Activity>
Once the pictures are set aside, reproduce the remaining data exactly.

Dataset records>
= = =

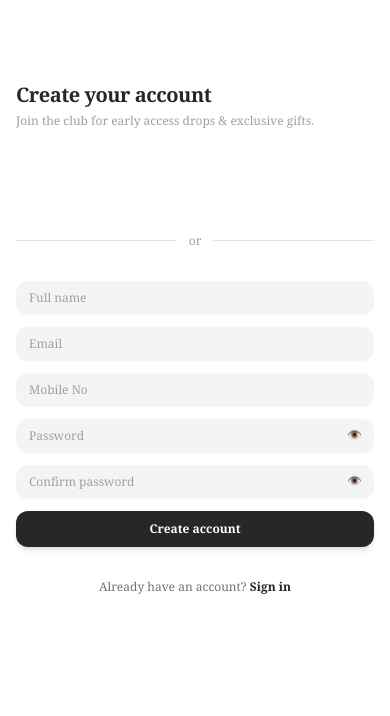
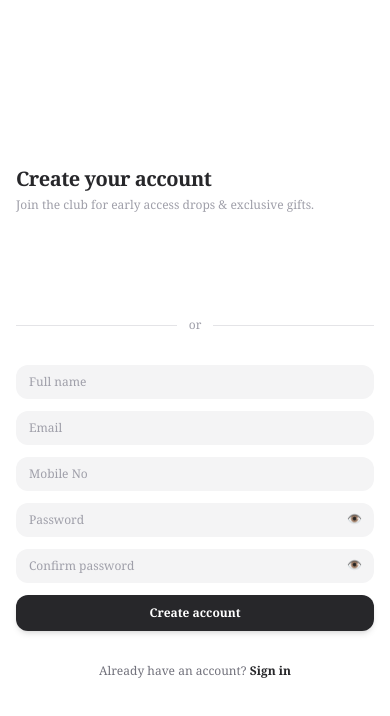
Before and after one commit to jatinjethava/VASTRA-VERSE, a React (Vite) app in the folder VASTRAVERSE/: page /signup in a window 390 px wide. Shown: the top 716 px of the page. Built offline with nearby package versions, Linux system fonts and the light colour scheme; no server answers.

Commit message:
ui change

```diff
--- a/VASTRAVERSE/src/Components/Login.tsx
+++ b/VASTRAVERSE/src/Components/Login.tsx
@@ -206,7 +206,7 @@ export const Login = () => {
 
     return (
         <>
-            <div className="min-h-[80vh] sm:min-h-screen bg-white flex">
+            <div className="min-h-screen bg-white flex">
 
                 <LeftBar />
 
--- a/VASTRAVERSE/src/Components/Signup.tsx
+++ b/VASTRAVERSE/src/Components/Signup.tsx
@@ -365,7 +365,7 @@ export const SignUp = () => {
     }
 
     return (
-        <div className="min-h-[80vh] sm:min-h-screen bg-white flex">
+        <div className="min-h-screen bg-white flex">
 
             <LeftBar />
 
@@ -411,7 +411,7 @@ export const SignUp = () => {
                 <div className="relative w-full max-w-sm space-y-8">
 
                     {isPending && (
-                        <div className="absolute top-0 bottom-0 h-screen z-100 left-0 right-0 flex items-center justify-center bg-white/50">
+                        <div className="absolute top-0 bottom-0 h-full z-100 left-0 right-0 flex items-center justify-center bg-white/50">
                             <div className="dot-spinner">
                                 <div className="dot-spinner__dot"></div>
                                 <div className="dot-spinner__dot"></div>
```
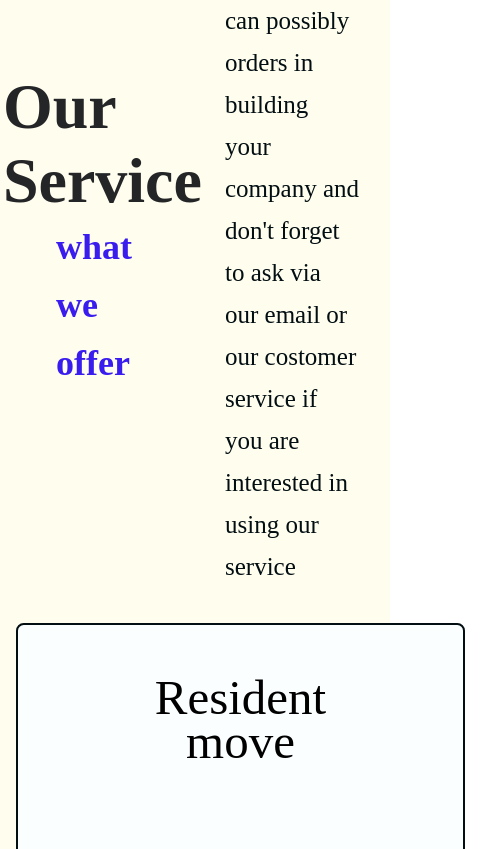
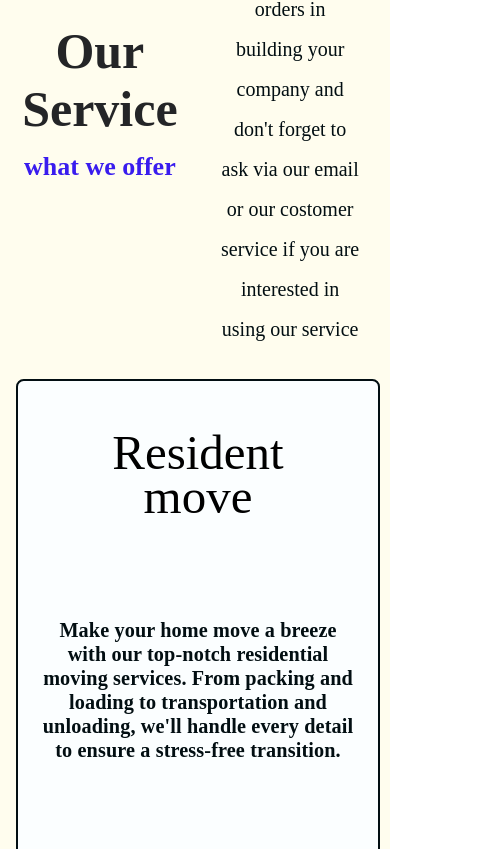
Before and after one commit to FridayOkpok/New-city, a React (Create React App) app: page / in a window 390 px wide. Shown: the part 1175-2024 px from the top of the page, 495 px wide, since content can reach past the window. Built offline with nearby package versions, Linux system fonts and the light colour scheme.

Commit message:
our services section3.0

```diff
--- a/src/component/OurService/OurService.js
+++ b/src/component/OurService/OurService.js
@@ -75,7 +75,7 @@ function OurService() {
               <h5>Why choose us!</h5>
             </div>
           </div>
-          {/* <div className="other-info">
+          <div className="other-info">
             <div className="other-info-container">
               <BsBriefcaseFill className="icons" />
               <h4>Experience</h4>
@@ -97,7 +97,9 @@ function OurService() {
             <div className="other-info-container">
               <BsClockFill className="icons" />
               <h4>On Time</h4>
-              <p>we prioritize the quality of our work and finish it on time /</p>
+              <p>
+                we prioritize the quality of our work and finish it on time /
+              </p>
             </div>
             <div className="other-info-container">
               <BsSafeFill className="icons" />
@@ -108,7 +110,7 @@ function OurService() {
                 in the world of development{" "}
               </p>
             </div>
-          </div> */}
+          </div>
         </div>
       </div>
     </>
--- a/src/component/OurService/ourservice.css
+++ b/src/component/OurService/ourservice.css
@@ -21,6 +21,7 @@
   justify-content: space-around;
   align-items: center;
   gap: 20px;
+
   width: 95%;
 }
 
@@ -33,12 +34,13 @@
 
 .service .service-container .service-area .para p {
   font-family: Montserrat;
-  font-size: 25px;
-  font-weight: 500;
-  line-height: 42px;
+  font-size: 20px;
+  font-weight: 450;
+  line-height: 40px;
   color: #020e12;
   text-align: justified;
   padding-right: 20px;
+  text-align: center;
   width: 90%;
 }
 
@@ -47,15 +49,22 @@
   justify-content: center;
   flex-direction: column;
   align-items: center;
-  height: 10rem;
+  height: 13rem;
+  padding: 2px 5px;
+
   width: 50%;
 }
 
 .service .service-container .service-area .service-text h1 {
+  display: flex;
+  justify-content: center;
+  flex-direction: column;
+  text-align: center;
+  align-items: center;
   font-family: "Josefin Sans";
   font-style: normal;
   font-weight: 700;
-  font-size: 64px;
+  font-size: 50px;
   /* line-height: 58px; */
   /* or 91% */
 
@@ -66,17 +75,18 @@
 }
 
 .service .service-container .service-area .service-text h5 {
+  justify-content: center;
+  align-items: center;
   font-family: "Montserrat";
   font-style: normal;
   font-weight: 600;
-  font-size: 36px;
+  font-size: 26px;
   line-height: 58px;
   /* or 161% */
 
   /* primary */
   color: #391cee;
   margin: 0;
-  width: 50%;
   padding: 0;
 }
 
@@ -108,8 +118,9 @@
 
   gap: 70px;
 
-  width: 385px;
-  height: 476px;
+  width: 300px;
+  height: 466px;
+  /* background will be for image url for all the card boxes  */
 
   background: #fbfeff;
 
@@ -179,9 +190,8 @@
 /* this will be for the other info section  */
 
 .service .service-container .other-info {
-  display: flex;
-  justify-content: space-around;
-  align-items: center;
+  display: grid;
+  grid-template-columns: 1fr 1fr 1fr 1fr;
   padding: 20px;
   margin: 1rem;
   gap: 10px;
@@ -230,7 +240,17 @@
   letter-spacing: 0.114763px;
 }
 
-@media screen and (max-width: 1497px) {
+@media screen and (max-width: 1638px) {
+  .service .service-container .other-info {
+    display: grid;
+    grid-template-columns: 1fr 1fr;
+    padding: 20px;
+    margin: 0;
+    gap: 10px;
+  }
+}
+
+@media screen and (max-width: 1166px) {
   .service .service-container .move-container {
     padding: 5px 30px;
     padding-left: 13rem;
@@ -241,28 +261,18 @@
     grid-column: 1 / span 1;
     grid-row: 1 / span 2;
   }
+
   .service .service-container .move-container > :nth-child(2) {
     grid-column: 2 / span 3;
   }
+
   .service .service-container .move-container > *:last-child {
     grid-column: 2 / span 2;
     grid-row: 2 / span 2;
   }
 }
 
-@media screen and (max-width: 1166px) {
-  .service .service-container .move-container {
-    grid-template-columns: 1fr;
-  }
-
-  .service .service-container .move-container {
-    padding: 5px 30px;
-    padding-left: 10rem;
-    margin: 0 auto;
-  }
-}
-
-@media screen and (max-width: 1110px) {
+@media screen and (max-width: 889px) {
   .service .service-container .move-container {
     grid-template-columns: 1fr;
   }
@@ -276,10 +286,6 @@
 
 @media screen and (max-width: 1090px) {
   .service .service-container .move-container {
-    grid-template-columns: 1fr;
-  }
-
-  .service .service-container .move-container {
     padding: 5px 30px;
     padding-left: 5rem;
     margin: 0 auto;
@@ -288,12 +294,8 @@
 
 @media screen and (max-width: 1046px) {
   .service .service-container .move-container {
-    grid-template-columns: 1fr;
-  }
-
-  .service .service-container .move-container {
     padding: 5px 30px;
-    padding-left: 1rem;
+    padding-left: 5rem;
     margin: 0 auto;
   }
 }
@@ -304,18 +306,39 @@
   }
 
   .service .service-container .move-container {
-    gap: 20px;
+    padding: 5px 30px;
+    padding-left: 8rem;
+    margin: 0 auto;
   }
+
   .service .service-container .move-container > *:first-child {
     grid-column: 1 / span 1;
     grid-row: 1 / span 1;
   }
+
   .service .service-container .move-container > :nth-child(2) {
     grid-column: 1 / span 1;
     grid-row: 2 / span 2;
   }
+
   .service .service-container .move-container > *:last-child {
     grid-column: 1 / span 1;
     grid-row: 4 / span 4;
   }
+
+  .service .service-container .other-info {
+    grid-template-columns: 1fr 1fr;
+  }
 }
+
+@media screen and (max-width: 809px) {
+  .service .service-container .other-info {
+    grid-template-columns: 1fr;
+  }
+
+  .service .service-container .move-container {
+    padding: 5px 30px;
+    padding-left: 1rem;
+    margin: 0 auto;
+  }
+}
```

= = =

Solution to this task>
Before and after one commit to jatinjethava/VASTRA-VERSE, a React (Vite) app in the folder VASTRAVERSE/: page /signup in a window 390 px wide. Shown: the top 716 px of the page. Built offline with nearby package versions, Linux system fonts and the light colour scheme; no server answers.

Commit message:
ui change

```diff
--- a/VASTRAVERSE/src/Components/Login.tsx
+++ b/VASTRAVERSE/src/Components/Login.tsx
@@ -206,7 +206,7 @@ export const Login = () => {
 
     return (
         <>
-            <div className="min-h-[80vh] sm:min-h-screen bg-white flex">
+            <div className="min-h-screen bg-white flex">
 
                 <LeftBar />
 
--- a/VASTRAVERSE/src/Components/Signup.tsx
+++ b/VASTRAVERSE/src/Components/Signup.tsx
@@ -365,7 +365,7 @@ export const SignUp = () => {
     }
 
     return (
-        <div className="min-h-[80vh] sm:min-h-screen bg-white flex">
+        <div className="min-h-screen bg-white flex">
 
             <LeftBar />
 
@@ -411,7 +411,7 @@ export const SignUp = () => {
                 <div className="relative w-full max-w-sm space-y-8">
 
                     {isPending && (
-                        <div className="absolute top-0 bottom-0 h-screen z-100 left-0 right-0 flex items-center justify-center bg-white/50">
+                        <div className="absolute top-0 bottom-0 h-full z-100 left-0 right-0 flex items-center justify-center bg-white/50">
                             <div className="dot-spinner">
                                 <div className="dot-spinner__dot"></div>
                                 <div className="dot-spinner__dot"></div>
```
Before and after one commit to FridayOkpok/New-city, a React (Create React App) app: page / in a window 390 px wide. Shown: the part 1175-2024 px from the top of the page, 495 px wide, since content can reach past the window. Built offline with nearby package versions, Linux system fonts and the light colour scheme.

Commit message:
our services section3.0

```diff
--- a/src/component/OurService/OurService.js
+++ b/src/component/OurService/OurService.js
@@ -75,7 +75,7 @@ function OurService() {
               <h5>Why choose us!</h5>
             </div>
           </div>
-          {/* <div className="other-info">
+          <div className="other-info">
             <div className="other-info-container">
               <BsBriefcaseFill className="icons" />
               <h4>Experience</h4>
@@ -97,7 +97,9 @@ function OurService() {
             <div className="other-info-container">
               <BsClockFill className="icons" />
               <h4>On Time</h4>
-              <p>we prioritize the quality of our work and finish it on time /</p>
+              <p>
+                we prioritize the quality of our work and finish it on time /
+              </p>
             </div>
             <div className="other-info-container">
               <BsSafeFill className="icons" />
@@ -108,7 +110,7 @@ function OurService() {
                 in the world of development{" "}
               </p>
             </div>
-          </div> */}
+          </div>
         </div>
       </div>
     </>
--- a/src/component/OurService/ourservice.css
+++ b/src/component/OurService/ourservice.css
@@ -21,6 +21,7 @@
   justify-content: space-around;
   align-items: center;
   gap: 20px;
+
   width: 95%;
 }
 
@@ -33,12 +34,13 @@
 
 .service .service-container .service-area .para p {
   font-family: Montserrat;
-  font-size: 25px;
-  font-weight: 500;
-  line-height: 42px;
+  font-size: 20px;
+  font-weight: 450;
+  line-height: 40px;
   color: #020e12;
   text-align: justified;
   padding-right: 20px;
+  text-align: center;
   width: 90%;
 }
 
@@ -47,15 +49,22 @@
   justify-content: center;
   flex-direction: column;
   align-items: center;
-  height: 10rem;
+  height: 13rem;
+  padding: 2px 5px;
+
   width: 50%;
 }
 
 .service .service-container .service-area .service-text h1 {
+  display: flex;
+  justify-content: center;
+  flex-direction: column;
+  text-align: center;
+  align-items: center;
   font-family: "Josefin Sans";
   font-style: normal;
   font-weight: 700;
-  font-size: 64px;
+  font-size: 50px;
   /* line-height: 58px; */
   /* or 91% */
 
@@ -66,17 +75,18 @@
 }
 
 .service .service-container .service-area .service-text h5 {
+  justify-content: center;
+  align-items: center;
   font-family: "Montserrat";
   font-style: normal;
   font-weight: 600;
-  font-size: 36px;
+  font-size: 26px;
   line-height: 58px;
   /* or 161% */
 
   /* primary */
   color: #391cee;
   margin: 0;
-  width: 50%;
   padding: 0;
 }
 
@@ -108,8 +118,9 @@
 
   gap: 70px;
 
-  width: 385px;
-  height: 476px;
+  width: 300px;
+  height: 466px;
+  /* background will be for image url for all the card boxes  */
 
   background: #fbfeff;
 
@@ -179,9 +190,8 @@
 /* this will be for the other info section  */
 
 .service .service-container .other-info {
-  display: flex;
-  justify-content: space-around;
-  align-items: center;
+  display: grid;
+  grid-template-columns: 1fr 1fr 1fr 1fr;
   padding: 20px;
   margin: 1rem;
   gap: 10px;
@@ -230,7 +240,17 @@
   letter-spacing: 0.114763px;
 }
 
-@media screen and (max-width: 1497px) {
+@media screen and (max-width: 1638px) {
+  .service .service-container .other-info {
+    display: grid;
+    grid-template-columns: 1fr 1fr;
+    padding: 20px;
+    margin: 0;
+    gap: 10px;
+  }
+}
+
+@media screen and (max-width: 1166px) {
   .service .service-container .move-container {
     padding: 5px 30px;
     padding-left: 13rem;
@@ -241,28 +261,18 @@
     grid-column: 1 / span 1;
     grid-row: 1 / span 2;
   }
+
   .service .service-container .move-container > :nth-child(2) {
     grid-column: 2 / span 3;
   }
+
   .service .service-container .move-container > *:last-child {
     grid-column: 2 / span 2;
     grid-row: 2 / span 2;
   }
 }
 
-@media screen and (max-width: 1166px) {
-  .service .service-container .move-container {
-    grid-template-columns: 1fr;
-  }
-
-  .service .service-container .move-container {
-    padding: 5px 30px;
-    padding-left: 10rem;
-    margin: 0 auto;
-  }
-}
-
-@media screen and (max-width: 1110px) {
+@media screen and (max-width: 889px) {
   .service .service-container .move-container {
     grid-template-columns: 1fr;
   }
@@ -276,10 +286,6 @@
 
 @media screen and (max-width: 1090px) {
   .service .service-container .move-container {
-    grid-template-columns: 1fr;
-  }
-
-  .service .service-container .move-container {
     padding: 5px 30px;
     padding-left: 5rem;
     margin: 0 auto;
@@ -288,12 +294,8 @@
 
 @media screen and (max-width: 1046px) {
   .service .service-container .move-container {
-    grid-template-columns: 1fr;
-  }
-
-  .service .service-container .move-container {
     padding: 5px 30px;
-    padding-left: 1rem;
+    padding-left: 5rem;
     margin: 0 auto;
   }
 }
@@ -304,18 +306,39 @@
   }
 
   .service .service-container .move-container {
-    gap: 20px;
+    padding: 5px 30px;
+    padding-left: 8rem;
+    margin: 0 auto;
   }
+
   .service .service-container .move-container > *:first-child {
     grid-column: 1 / span 1;
     grid-row: 1 / span 1;
   }
+
   .service .service-container .move-container > :nth-child(2) {
     grid-column: 1 / span 1;
     grid-row: 2 / span 2;
   }
+
   .service .service-container .move-container > *:last-child {
     grid-column: 1 / span 1;
     grid-row: 4 / span 4;
   }
+
+  .service .service-container .other-info {
+    grid-template-columns: 1fr 1fr;
+  }
 }
+
+@media screen and (max-width: 809px) {
+  .service .service-container .other-info {
+    grid-template-columns: 1fr;
+  }
+
+  .service .service-container .move-container {
+    padding: 5px 30px;
+    padding-left: 1rem;
+    margin: 0 auto;
+  }
+}
```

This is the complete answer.